## [EXERCISE DIRECTIONS]
Go line by line through the records below. Copy whichever lines contain the string "html".

++++ DATA FOR THIS TASK ++++

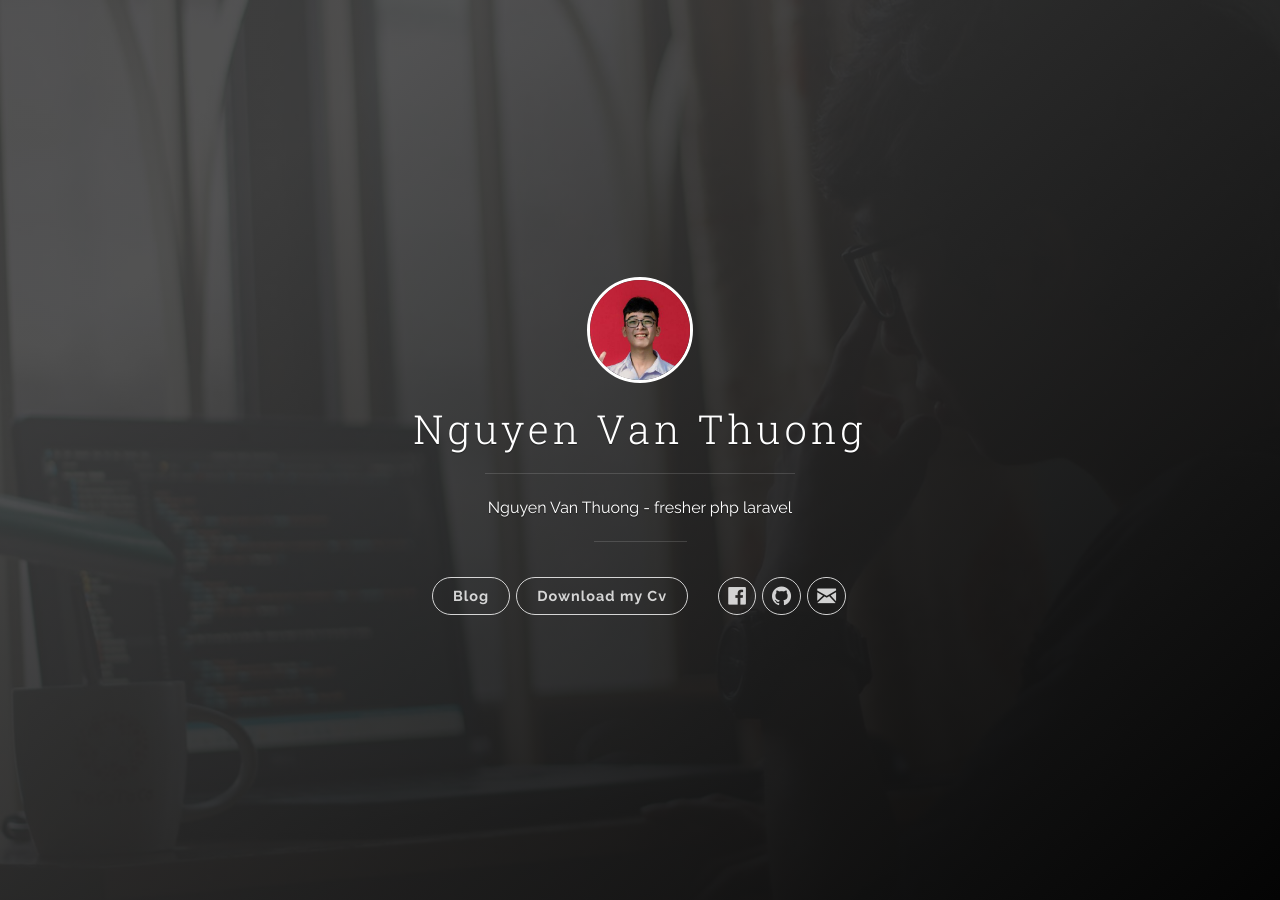
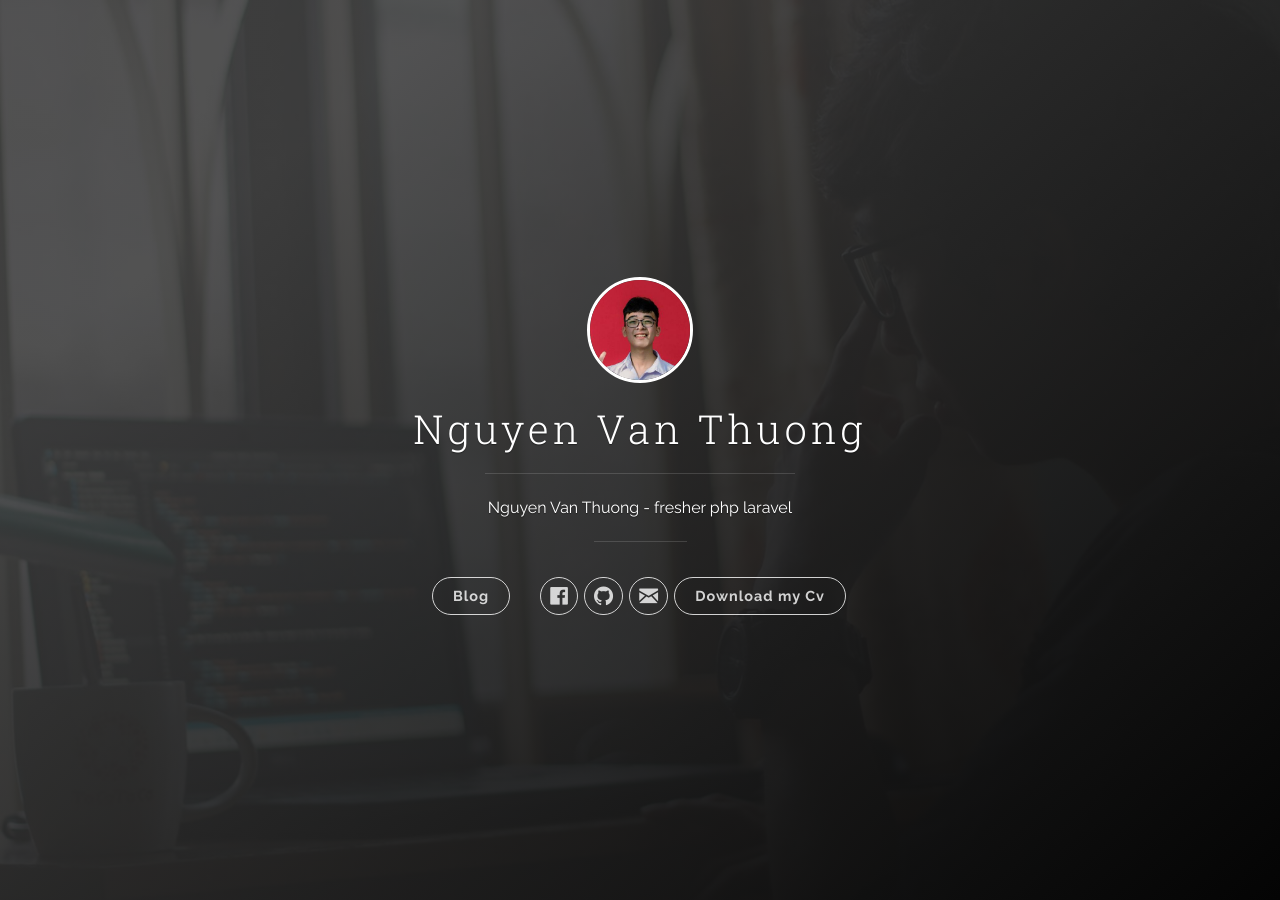
Before and after one commit to thuongx1bg/thuong_blog, a Jekyll site: the page built from index.html, in a window 1280 px wide. Built offline with Jekyll 4.4.1, drawn with Linux system fonts in a browser that asks for light colours; the list of posts is cut into pages by our own code.

Commit message:
fix header

```diff
--- a/_includes/header.html
+++ b/_includes/header.html
@@ -26,12 +26,6 @@
             </ul>
           </nav>
 
-          <nav class="cover-navigation cover-navigation--primary">
-            <ul class="navigation">
-              <li class="navigation__item"><a href=""
-                  class="blog-button">Download my Cv</a></li>
-            </ul>
-          </nav>
 
           <nav class="cover-navigation navigation--social">
             <ul class="navigation">
@@ -44,6 +38,7 @@
                   <i class="icon icon-social-twitter"></i>
                   <span class="label">Twitter</span>
                 </a>
+
               </li>
               {% endif %}
 
@@ -100,7 +95,12 @@
 
             </ul>
           </nav>
-
+          <nav class="cover-navigation cover-navigation--primary">
+            <ul class="navigation">
+              <li class="navigation__item"><a href=""
+                  class="blog-button">Download my Cv</a></li>
+            </ul>
+          </nav>
         </div>
 
       </div>
```
Lines whose indentation alone changed are shown as unchanged.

++++

## [THE ANSWER]
Before and after one commit to thuongx1bg/thuong_blog, a Jekyll site: the page built from index.html, in a window 1280 px wide. Built offline with Jekyll 4.4.1, drawn with Linux system fonts in a browser that asks for light colours; the list of posts is cut into pages by our own code.
--- a/_includes/header.html
+++ b/_includes/header.html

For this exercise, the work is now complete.